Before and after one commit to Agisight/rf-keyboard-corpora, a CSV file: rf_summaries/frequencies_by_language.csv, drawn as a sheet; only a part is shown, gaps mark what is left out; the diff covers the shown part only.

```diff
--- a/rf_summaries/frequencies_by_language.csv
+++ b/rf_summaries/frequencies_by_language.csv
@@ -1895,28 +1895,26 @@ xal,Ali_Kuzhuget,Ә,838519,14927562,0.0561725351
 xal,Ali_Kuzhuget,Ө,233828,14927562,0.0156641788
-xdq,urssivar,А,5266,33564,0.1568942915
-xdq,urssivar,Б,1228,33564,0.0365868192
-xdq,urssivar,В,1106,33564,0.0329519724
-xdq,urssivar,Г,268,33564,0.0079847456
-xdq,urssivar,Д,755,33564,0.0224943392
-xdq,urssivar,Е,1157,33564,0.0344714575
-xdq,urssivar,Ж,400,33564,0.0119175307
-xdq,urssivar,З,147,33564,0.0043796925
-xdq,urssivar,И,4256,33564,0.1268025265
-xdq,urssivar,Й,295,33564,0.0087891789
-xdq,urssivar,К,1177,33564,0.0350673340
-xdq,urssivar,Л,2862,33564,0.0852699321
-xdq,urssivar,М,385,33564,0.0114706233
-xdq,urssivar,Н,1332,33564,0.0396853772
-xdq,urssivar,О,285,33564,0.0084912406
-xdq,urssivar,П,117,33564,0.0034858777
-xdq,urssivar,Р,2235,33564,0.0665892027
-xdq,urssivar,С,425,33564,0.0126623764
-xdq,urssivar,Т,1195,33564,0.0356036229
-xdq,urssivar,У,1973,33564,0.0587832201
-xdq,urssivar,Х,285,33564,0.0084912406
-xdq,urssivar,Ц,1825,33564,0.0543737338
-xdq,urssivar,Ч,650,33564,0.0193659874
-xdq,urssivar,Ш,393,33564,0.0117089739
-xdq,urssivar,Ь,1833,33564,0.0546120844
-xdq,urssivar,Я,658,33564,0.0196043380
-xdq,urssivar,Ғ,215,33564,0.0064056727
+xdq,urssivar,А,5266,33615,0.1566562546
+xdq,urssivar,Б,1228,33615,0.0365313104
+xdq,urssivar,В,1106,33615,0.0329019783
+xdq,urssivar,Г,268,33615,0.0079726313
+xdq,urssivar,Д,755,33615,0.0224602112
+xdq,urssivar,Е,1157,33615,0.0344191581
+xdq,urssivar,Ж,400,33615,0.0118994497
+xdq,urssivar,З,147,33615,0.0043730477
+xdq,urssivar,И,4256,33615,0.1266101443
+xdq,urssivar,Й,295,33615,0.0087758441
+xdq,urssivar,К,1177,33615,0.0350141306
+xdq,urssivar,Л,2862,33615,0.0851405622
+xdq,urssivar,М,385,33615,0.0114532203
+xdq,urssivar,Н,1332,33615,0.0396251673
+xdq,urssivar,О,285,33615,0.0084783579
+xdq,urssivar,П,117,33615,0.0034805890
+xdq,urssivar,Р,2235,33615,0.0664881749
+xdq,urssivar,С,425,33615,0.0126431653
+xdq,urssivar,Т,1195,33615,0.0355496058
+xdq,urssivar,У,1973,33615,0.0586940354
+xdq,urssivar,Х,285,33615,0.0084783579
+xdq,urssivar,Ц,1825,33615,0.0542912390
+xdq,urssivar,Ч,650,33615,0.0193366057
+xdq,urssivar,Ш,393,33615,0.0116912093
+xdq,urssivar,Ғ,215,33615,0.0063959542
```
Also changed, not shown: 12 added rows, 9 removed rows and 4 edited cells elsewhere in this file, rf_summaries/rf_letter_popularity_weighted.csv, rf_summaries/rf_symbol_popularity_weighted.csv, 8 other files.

* * *

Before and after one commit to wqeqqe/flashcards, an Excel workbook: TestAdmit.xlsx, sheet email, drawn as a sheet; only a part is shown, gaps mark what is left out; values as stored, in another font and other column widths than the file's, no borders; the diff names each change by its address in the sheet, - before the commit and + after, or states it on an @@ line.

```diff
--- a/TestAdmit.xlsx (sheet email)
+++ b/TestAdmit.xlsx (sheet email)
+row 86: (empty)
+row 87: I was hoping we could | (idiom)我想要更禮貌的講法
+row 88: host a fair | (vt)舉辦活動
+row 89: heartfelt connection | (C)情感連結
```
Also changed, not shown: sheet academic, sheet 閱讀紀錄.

==

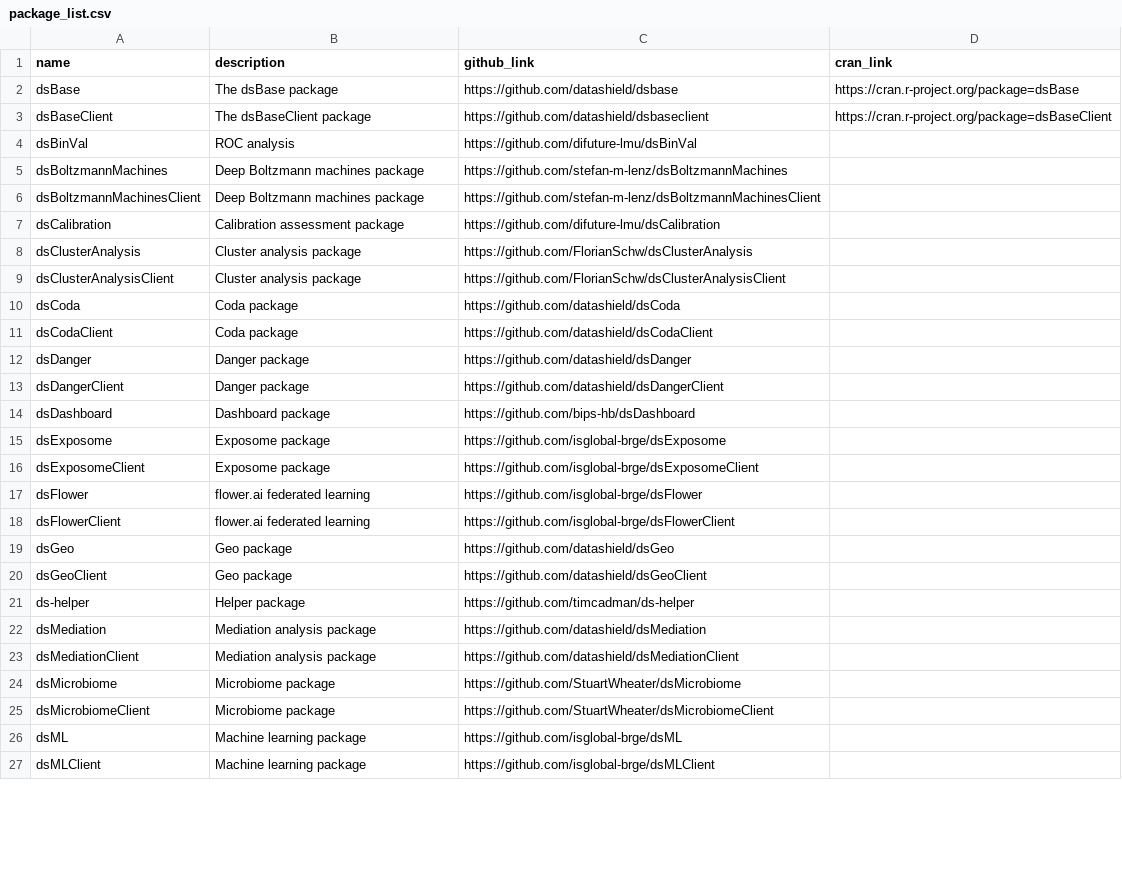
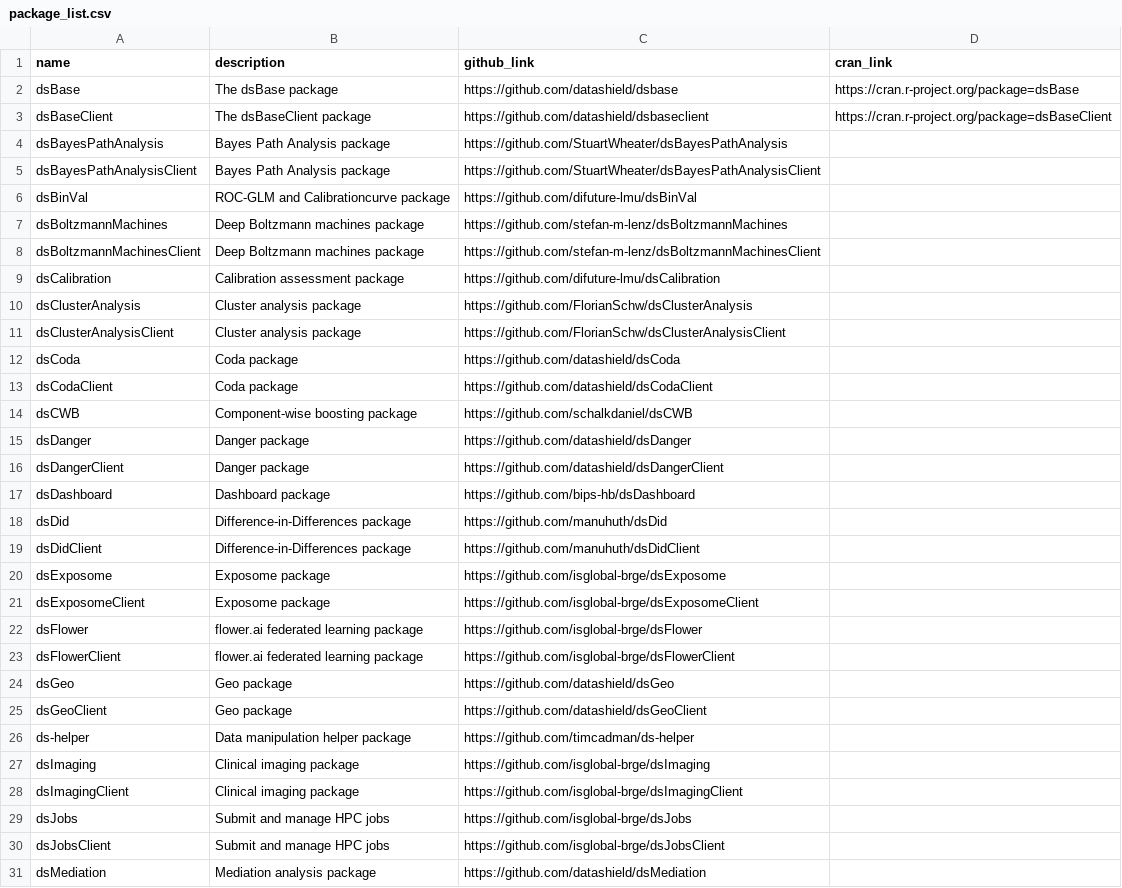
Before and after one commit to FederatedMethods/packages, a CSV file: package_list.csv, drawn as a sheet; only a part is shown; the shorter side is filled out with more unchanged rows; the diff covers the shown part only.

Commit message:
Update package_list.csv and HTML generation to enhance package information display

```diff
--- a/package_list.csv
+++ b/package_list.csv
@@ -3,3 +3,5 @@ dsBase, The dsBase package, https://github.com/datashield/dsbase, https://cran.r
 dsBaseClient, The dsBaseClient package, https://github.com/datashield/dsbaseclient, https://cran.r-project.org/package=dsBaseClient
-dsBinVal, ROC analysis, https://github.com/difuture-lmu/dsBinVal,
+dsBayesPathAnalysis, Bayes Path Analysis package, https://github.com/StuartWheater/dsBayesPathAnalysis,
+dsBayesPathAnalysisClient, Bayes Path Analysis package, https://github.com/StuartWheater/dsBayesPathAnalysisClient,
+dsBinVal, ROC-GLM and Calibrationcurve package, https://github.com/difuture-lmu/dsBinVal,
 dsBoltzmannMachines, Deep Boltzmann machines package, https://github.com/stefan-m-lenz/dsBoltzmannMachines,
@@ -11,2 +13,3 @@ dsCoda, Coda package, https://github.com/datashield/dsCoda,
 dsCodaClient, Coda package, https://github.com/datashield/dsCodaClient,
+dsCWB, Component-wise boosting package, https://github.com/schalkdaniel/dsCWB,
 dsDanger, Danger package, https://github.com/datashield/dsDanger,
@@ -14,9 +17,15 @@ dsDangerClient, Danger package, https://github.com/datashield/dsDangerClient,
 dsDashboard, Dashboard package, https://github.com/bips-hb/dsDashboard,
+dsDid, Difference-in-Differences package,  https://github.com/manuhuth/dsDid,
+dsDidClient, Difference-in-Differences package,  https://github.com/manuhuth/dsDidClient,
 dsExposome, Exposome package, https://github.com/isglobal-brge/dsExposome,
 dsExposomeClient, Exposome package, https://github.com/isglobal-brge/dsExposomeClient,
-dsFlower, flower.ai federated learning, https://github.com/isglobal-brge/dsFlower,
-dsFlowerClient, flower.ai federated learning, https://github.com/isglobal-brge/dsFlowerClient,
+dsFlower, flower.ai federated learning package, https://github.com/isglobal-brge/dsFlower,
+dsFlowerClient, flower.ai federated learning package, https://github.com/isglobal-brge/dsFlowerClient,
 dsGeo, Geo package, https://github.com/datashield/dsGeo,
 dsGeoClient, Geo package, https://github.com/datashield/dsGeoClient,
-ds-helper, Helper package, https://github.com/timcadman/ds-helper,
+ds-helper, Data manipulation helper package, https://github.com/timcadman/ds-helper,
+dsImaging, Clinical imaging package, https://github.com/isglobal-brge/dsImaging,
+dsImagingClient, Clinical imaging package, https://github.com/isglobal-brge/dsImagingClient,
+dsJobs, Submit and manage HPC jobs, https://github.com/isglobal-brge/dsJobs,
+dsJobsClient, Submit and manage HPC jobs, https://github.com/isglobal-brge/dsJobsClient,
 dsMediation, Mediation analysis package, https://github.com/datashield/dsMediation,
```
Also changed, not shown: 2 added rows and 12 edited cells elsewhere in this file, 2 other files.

** What needs to be done **
Please count how many lines of the records include "Path", giving the number and nothing else.

** Problem solution **
2